This initial idea is then understood to have been taken to Powell two days later, who told PM Tony Blair in a memo that a “scheme like this would certainly meet the public mood and it gets us off the hook of the existing plan at Greenwich with all its problems.”
Meanwhile, Chisholm reportedly described the plan as “a lasting and appropriate tribute by the people to Diana, Princess of Wales”, suggesting it could become the “eighth wonder of the world”.
And while this already sounds impressive, he later outlined his proposal in more detail in a further meeting with Powell. This supposedly involved an exhibition of the late Princess of Wales’ life, a children’s medical research centre, a hospital, a national ballet centre and a centre for British fashion, among many other elements to be included in the tribute.
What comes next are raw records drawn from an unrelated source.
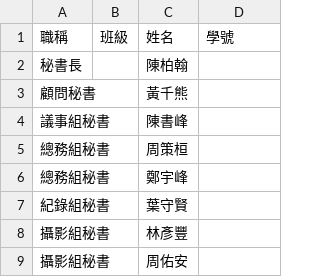
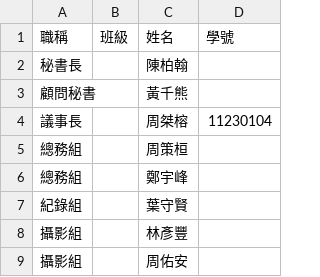
Before and after one commit to forgithub338/ssshCouncil, a CSV file: public/csvs/11/secretary.csv, drawn as a sheet.

Commit message:
Update secretary positions and chairman details across multiple sessions

```diff
--- a/public/csvs/11/secretary.csv
+++ b/public/csvs/11/secretary.csv
@@ -3,7 +3,7 @@
 顧問秘書,,黃千熊,
-議事組秘書,,陳書峰,
-總務組秘書,,周策桓,
-總務組秘書,,鄭宇峰,
-紀錄組秘書,,葉守賢,
-攝影組秘書,,林彥豐,
-攝影組秘書,,周佑安,
+議事長,,周桀榕,11230104
+總務組,,周策桓,
+總務組,,鄭宇峰,
+紀錄組,,葉守賢,
+攝影組,,林彥豐,
+攝影組,,周佑安,
```
Also changed, not shown: public/csvs/10/secretary.csv, public/csvs/12/secretary.csv, 4 other files.
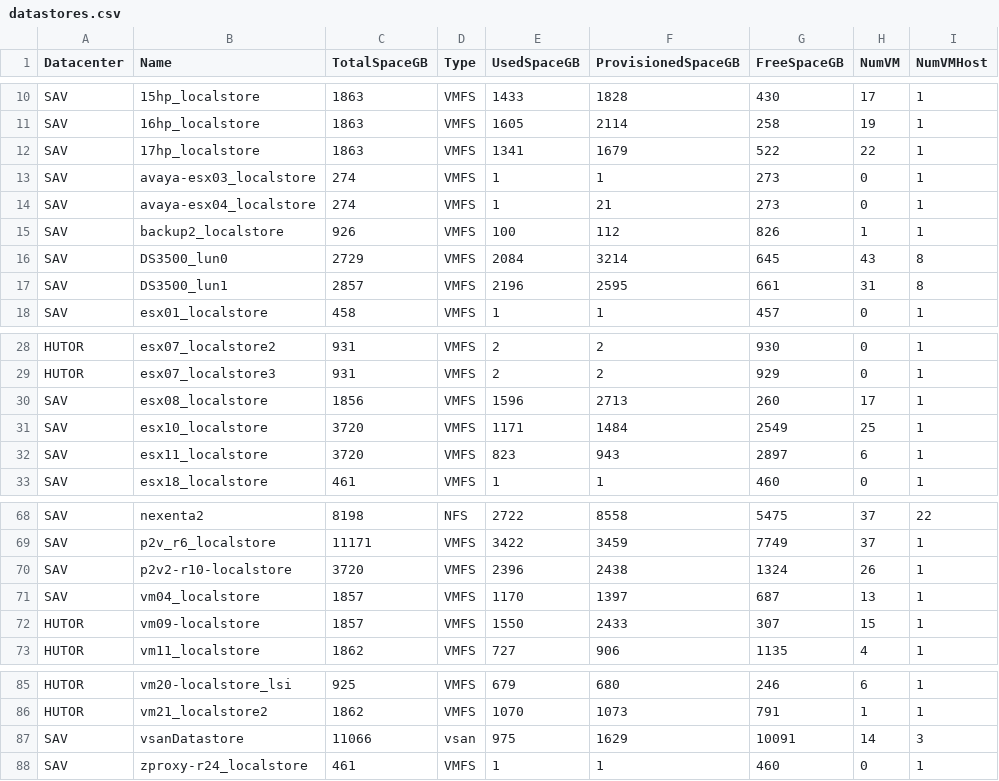
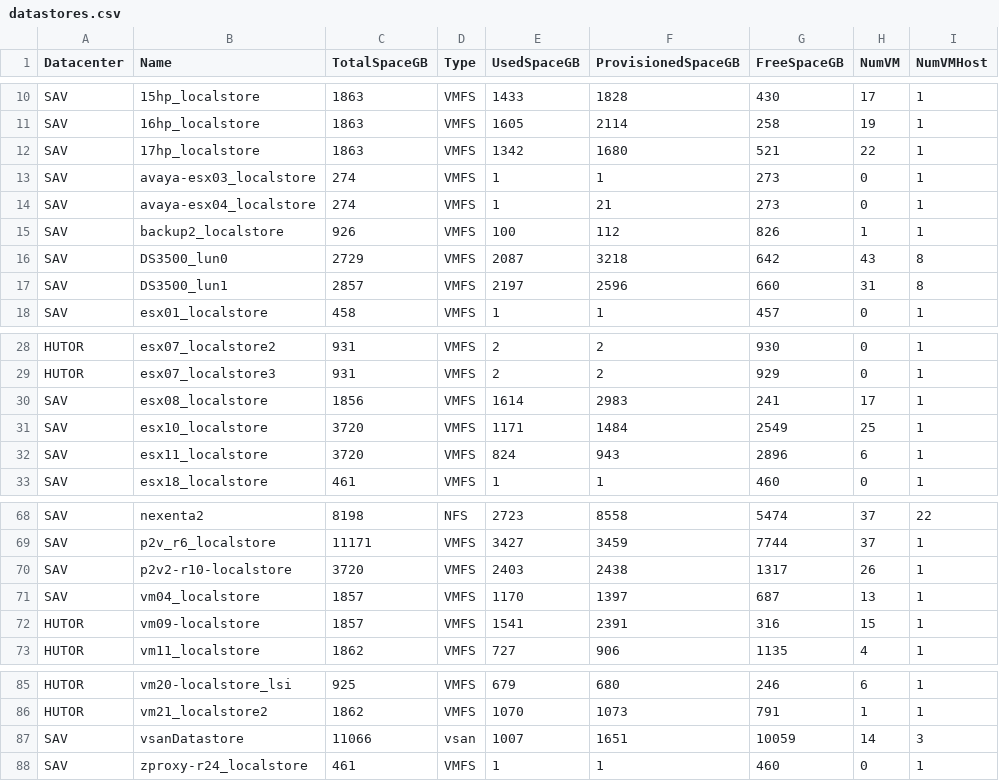
Before and after one commit to akrush24/vmware-stats, a CSV file: datastores.csv, drawn as a sheet; only a part is shown, gaps mark what is left out; the diff covers the shown part only.

```diff
--- a/datastores.csv
+++ b/datastores.csv
@@ -11,3 +11,3 @@
 "SAV";"16hp_localstore";"1863";"VMFS";"1605";"2114";"258";"19";"1"
-"SAV";"17hp_localstore";"1863";"VMFS";"1341";"1679";"522";"22";"1"
+"SAV";"17hp_localstore";"1863";"VMFS";"1342";"1680";"521";"22";"1"
 "SAV";"avaya-esx03_localstore";"274";"VMFS";"1";"1";"273";"0";"1"
@@ -15,4 +15,4 @@
 "SAV";"backup2_localstore";"926";"VMFS";"100";"112";"826";"1";"1"
-"SAV";"DS3500_lun0";"2729";"VMFS";"2084";"3214";"645";"43";"8"
-"SAV";"DS3500_lun1";"2857";"VMFS";"2196";"2595";"661";"31";"8"
+"SAV";"DS3500_lun0";"2729";"VMFS";"2087";"3218";"642";"43";"8"
+"SAV";"DS3500_lun1";"2857";"VMFS";"2197";"2596";"660";"31";"8"
 "SAV";"esx01_localstore";"458";"VMFS";"1";"1";"457";"0";"1"
@@ -29,5 +29,5 @@
 "HUTOR";"esx07_localstore3";"931";"VMFS";"2";"2";"929";"0";"1"
-"SAV";"esx08_localstore";"1856";"VMFS";"1596";"2713";"260";"17";"1"
+"SAV";"esx08_localstore";"1856";"VMFS";"1614";"2983";"241";"17";"1"
 "SAV";"esx10_localstore";"3720";"VMFS";"1171";"1484";"2549";"25";"1"
-"SAV";"esx11_localstore";"3720";"VMFS";"823";"943";"2897";"6";"1"
+"SAV";"esx11_localstore";"3720";"VMFS";"824";"943";"2896";"6";"1"
 "SAV";"esx18_localstore";"461";"VMFS";"1";"1";"460";"0";"1"
@@ -68,6 +68,6 @@
-"SAV";"nexenta2";"8198";"NFS";"2722";"8558";"5475";"37";"22"
-"SAV";"p2v_r6_localstore";"11171";"VMFS";"3422";"3459";"7749";"37";"1"
-"SAV";"p2v2-r10-localstore";"3720";"VMFS";"2396";"2438";"1324";"26";"1"
+"SAV";"nexenta2";"8198";"NFS";"2723";"8558";"5474";"37";"22"
+"SAV";"p2v_r6_localstore";"11171";"VMFS";"3427";"3459";"7744";"37";"1"
+"SAV";"p2v2-r10-localstore";"3720";"VMFS";"2403";"2438";"1317";"26";"1"
 "SAV";"vm04_localstore";"1857";"VMFS";"1170";"1397";"687";"13";"1"
-"HUTOR";"vm09-localstore";"1857";"VMFS";"1550";"2433";"307";"15";"1"
+"HUTOR";"vm09-localstore";"1857";"VMFS";"1541";"2391";"316";"15";"1"
 "HUTOR";"vm11_localstore";"1862";"VMFS";"727";"906";"1135";"4";"1"
@@ -86,3 +86,3 @@
 "HUTOR";"vm21_localstore2";"1862";"VMFS";"1070";"1073";"791";"1";"1"
-"SAV";"vsanDatastore";"11066";"vsan";"975";"1629";"10091";"14";"3"
+"SAV";"vsanDatastore";"11066";"vsan";"1007";"1651";"10059";"14";"3"
 "SAV";"zproxy-r24_localstore";"461";"VMFS";"1";"1";"460";"0";"1"
```
Also changed, not shown: 32 edited cells elsewhere in this file.
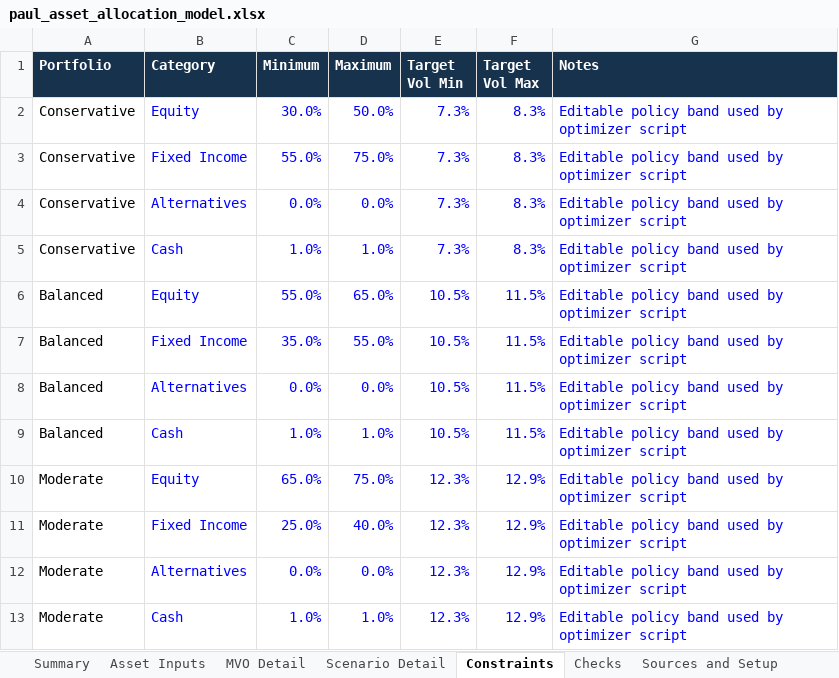
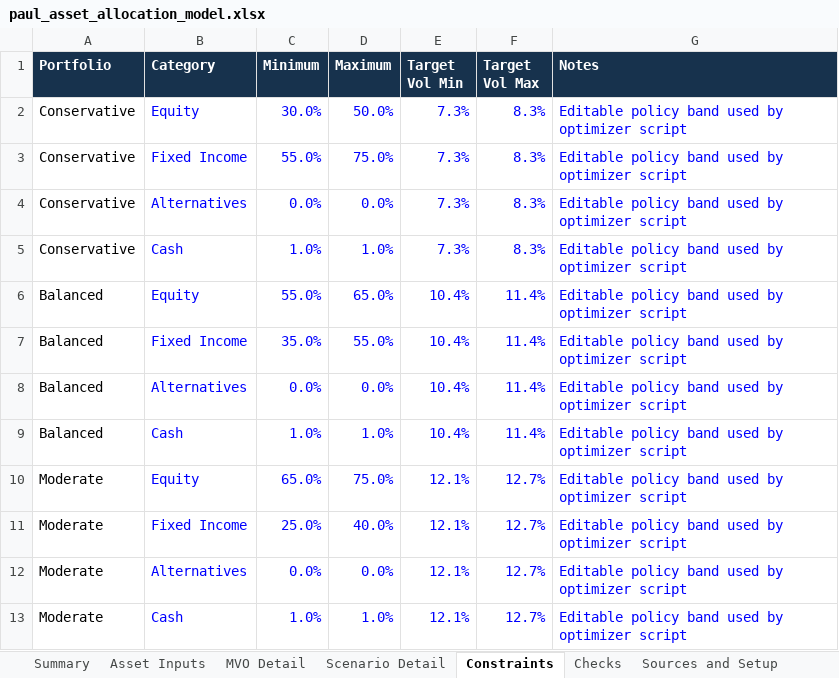
Before and after one commit to heathclevenger/Asset-Allocation, an Excel workbook: outputs/paul_asset_allocation_model.xlsx, sheet Constraints, drawn as a sheet; only a part is shown; values as stored, in another font and other column widths than the file's, no borders; the diff covers the shown part only; the diff names each change by its address in the sheet, - before the commit and + after, or states it on an @@ line.

```diff
--- a/outputs/paul_asset_allocation_model.xlsx (sheet Constraints)
+++ b/outputs/paul_asset_allocation_model.xlsx (sheet Constraints)
-E6:E9 (Target Vol Min): 10.5%
+E6:E9 (Target Vol Min): 10.4%
-F6:F9 (Target Vol Max): 11.5%
+F6:F9 (Target Vol Max): 11.4%
-E10:E13 (Target Vol Min): 12.3%
+E10:E13 (Target Vol Min): 12.1%
-F10:F13 (Target Vol Max): 12.9%
+F10:F13 (Target Vol Max): 12.7%
```
Also changed, not shown: 4 added rows and 16 edited cells elsewhere in this sheet, sheet Scenario Detail, sheet Summary, sheet MVO Detail, sheet Asset Inputs, sheet Checks, 6 other files.
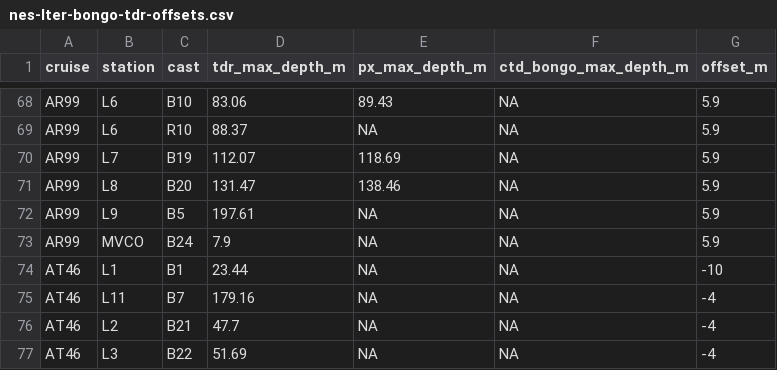
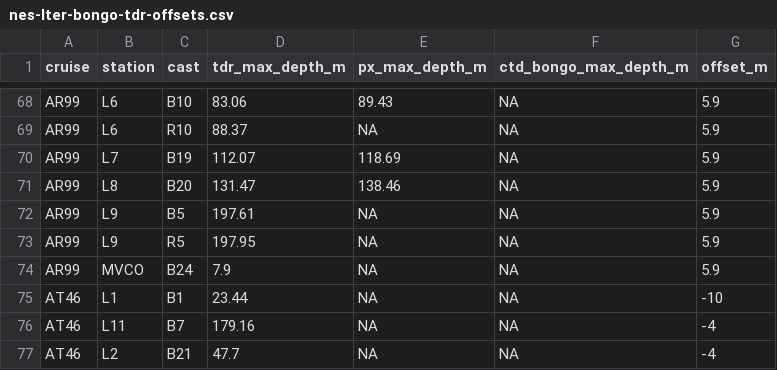
Before and after one commit to cabanelas/nes-lter-zooplankton-tow-meta-v3, a CSV file: data/raw/nes-lter-bongo-tdr-offsets.csv, drawn as a sheet; only a part is shown, gaps mark what is left out; the shorter side is filled out with more unchanged rows.

Commit message:
new vers w ar99l9r5

```diff
--- a/data/raw/nes-lter-bongo-tdr-offsets.csv
+++ b/data/raw/nes-lter-bongo-tdr-offsets.csv
@@ -72,2 +72,3 @@ AR99,L8,B20,131.47,138.46,NA,5.9
 AR99,L9,B5,197.61,NA,NA,5.9
+AR99,L9,R5,197.95,NA,NA,5.9
 AR99,MVCO,B24,7.9,NA,NA,5.9
```
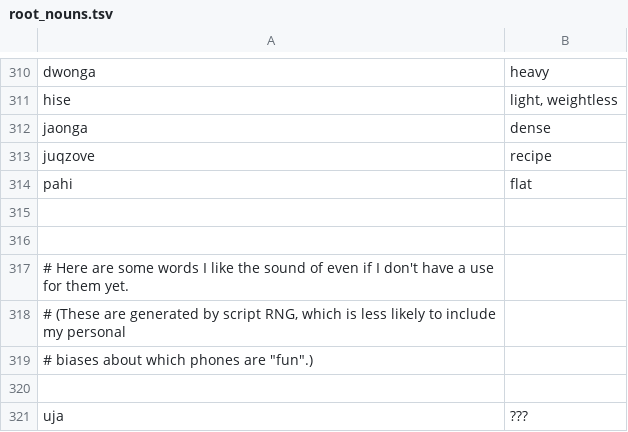
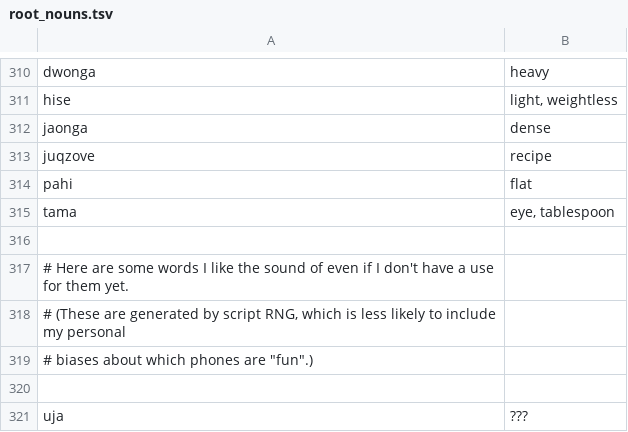
Before and after one commit to rngesus-wept/puflantu, a TSV file: root_nouns.tsv, drawn as a sheet; only a part is shown, gaps mark what is left out.

Commit message:
Update root_nouns.tsv

```diff
--- a/root_nouns.tsv
+++ b/root_nouns.tsv
@@ -314,3 +314,3 @@ juqzove	recipe
 pahi	flat
-
+tama	eye, tablespoon
 
```
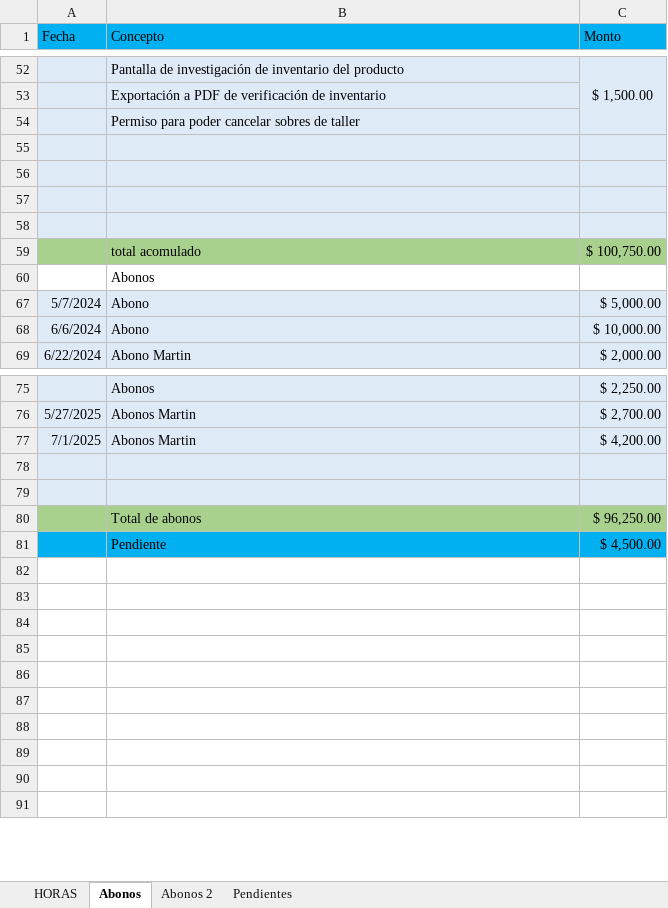
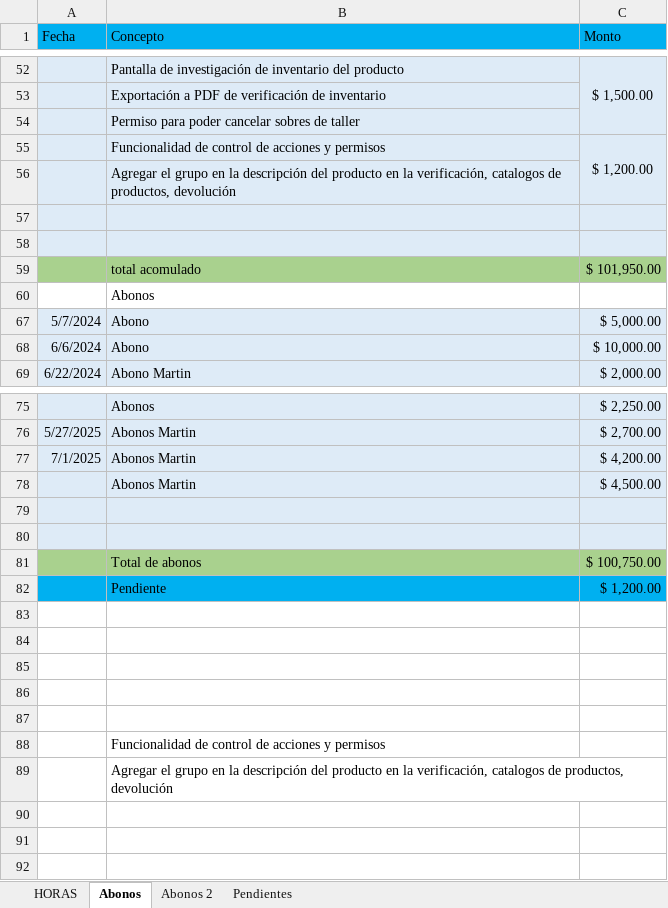
Before and after one commit to rumoso/VioletaSystem, an Excel workbook: Documents/Actividades realizadas/ActividadesN_.xlsx, sheet Abonos, drawn as a sheet; only a part is shown, gaps mark what is left out; values as stored, in another font and other column widths than the file's, no borders; removed rows and columns are numbered as before the commit, all else as after; the diff names each change by its address in the sheet, - before the commit and + after, or states it on an @@ line.

Commit message:
Se sube versión
Funcionalidad de control de acciones y permisos
Agregar el grupo en la descripción del producto en la verificación, catalogos de productos, devolución

```diff
--- a/Documents/Actividades realizadas/ActividadesN_.xlsx (sheet Abonos)
+++ b/Documents/Actividades realizadas/ActividadesN_.xlsx (sheet Abonos)
+row 55:  | Funcionalidad de control de acciones y permisos | $ 1,200.00
+row 56:  | Agregar el grupo en la descripción del producto en la verificación, catalogos de productos, devolución
-A59:C59 fill: #DEEBF7
+A59:C59 fill: #A9D18E
-row 59: (empty)
+row 59:  | total acomulado | $ 101,950.00
-row 58: (empty)
-row 59:  | total acomulado | $ 100,750.00
+row 78:  | Abonos Martin | $ 4,500.00
-C81 (Monto): $ 96,250.00
+C81 (Monto): $ 100,750.00
-C82 (Monto): $ 4,500.00
+C82 (Monto): $ 1,200.00
-B88 (Concepto): (empty)
+B88 (Concepto): Funcionalidad de control de acciones y permisos
-B89 (Concepto): (empty)
+B89 (Concepto): Agregar el grupo en la descripción del producto en la verificación, catalogos de productos, devolución
```
Also changed, not shown: sheet HORAS, sheet Abonos 2, sheet Pendientes, formulas that keep their value, 20 other files.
“As the millennium will last for 1,000 years so should this memorial to Diana, Princess of Wales last for 1,000 years”, Chisholm is believed to have noted.
Despite his belief in the plans, however, it seems that not everyone was convinced. It's said that during the initial meetings, Chisholm remarked upon how the new idea would "not go down particularly well" with the Royal Family. And while he "apparently [saw] this as a pretty big plus", according to a note written by an aide to Peter Mandelson, it's thought others did not necessarily share this view.
Although The Telegraph reports that PM Tony Blair was encouraged to discuss the proposal with Diana's brother Earl Spencer, by early October 1997 the idea had come to nothing. Instead, the Millennium Dome opened on 31 December 1999, before closing and being rebranded as the O2 arena in 2007.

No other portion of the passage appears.